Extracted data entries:
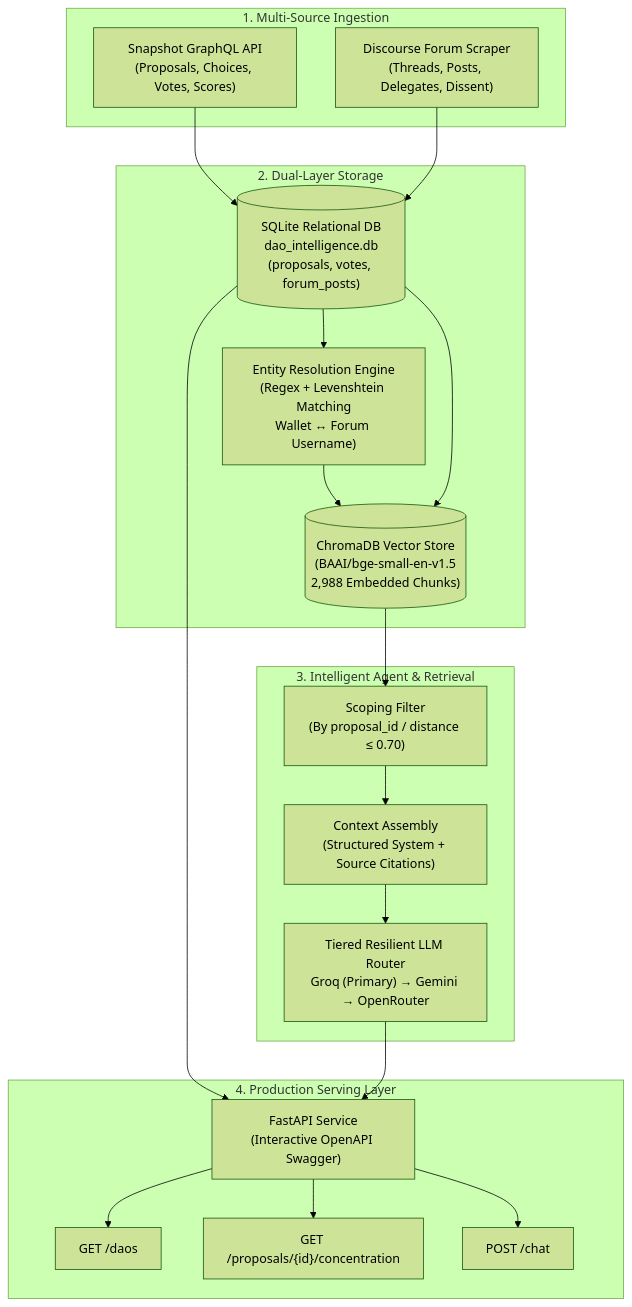
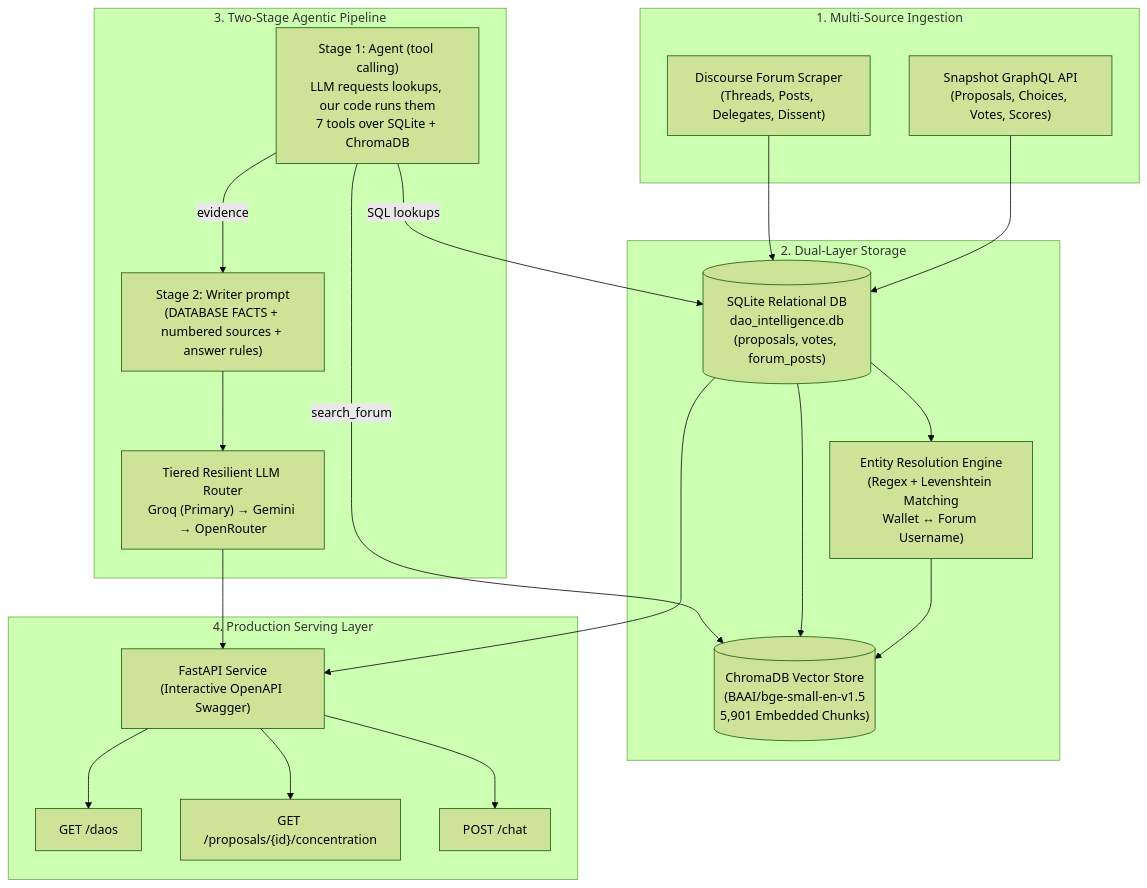
One commit to Rakshitgoyal770/DOA-BACKEND changed the diagram in README.md. Above: the diagram before and after it, drawn with Mermaid (forest theme). The commit also changed other lines of this file and 5 other files, not shown here.

Commit message:
docs: describe the agent pipeline; add eXPlEARNING experiments

````diff
--- a/README.md
+++ b/README.md
@@ -59,37 +59,39 @@
 ```mermaid
 flowchart TD
     subgraph Ingestion ["1. Multi-Source Ingestion"]
         SNAP["Snapshot GraphQL API<br/>(Proposals, Choices, Votes, Scores)"]
         DISC["Discourse Forum Scraper<br/>(Threads, Posts, Delegates, Dissent)"]
     end
 
     subgraph Storage ["2. Dual-Layer Storage"]
         SQL[("SQLite Relational DB<br/>dao_intelligence.db<br/>(proposals, votes, forum_posts)")]
         RESOLV["Entity Resolution Engine<br/>(Regex + Levenshtein Matching<br/>Wallet &harr; Forum Username)"]
-        CHROMA[("ChromaDB Vector Store<br/>(BAAI/bge-small-en-v1.5<br/>2,988 Embedded Chunks)")]
+        CHROMA[("ChromaDB Vector Store<br/>(BAAI/bge-small-en-v1.5<br/>5,901 Embedded Chunks)")]
     end
 
-    subgraph Engine ["3. Intelligent Agent & Retrieval"]
-        FILTER["Scoping Filter<br/>(By proposal_id / distance &le; 0.70)"]
-        PROMPT["Context Assembly<br/>(Structured System + Source Citations)"]
+    subgraph Engine ["3. Two-Stage Agentic Pipeline"]
+        AGENT["Stage 1: Agent (tool calling)<br/>LLM requests lookups, our code runs them<br/>7 tools over SQLite + ChromaDB"]
+        PROMPT["Stage 2: Writer prompt<br/>(DATABASE FACTS + numbered sources + answer rules)"]
         LLM["Tiered Resilient LLM Router<br/>Groq (Primary) &rarr; Gemini &rarr; OpenRouter"]
     end
 
     subgraph API ["4. Production Serving Layer"]
         FAST["FastAPI Service<br/>(Interactive OpenAPI Swagger)"]
         C1["GET /daos"]
         C2["GET /proposals/{id}/concentration"]
         C3["POST /chat"]
     end
 
     SNAP --> SQL
     DISC --> SQL
     SQL --> RESOLV --> CHROMA
     SQL --> CHROMA
-    CHROMA --> FILTER --> PROMPT --> LLM
+    AGENT -->|"SQL lookups"| SQL
+    AGENT -->|"search_forum"| CHROMA
+    AGENT -->|"evidence"| PROMPT --> LLM
     SQL --> FAST
     LLM --> FAST
     FAST --> C1
     FAST --> C2
     FAST --> C3
 ```
````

* **Problem details**:
Search the entries for the word "PROMPT" and copy every line that holds it.

* **Output of the task**:
-        PROMPT["Context Assembly<br/>(Structured System + Source Citations)"]
+        PROMPT["Stage 2: Writer prompt<br/>(DATABASE FACTS + numbered sources + answer rules)"]
-    CHROMA --> FILTER --> PROMPT --> LLM
+    AGENT -->|"evidence"| PROMPT --> LLM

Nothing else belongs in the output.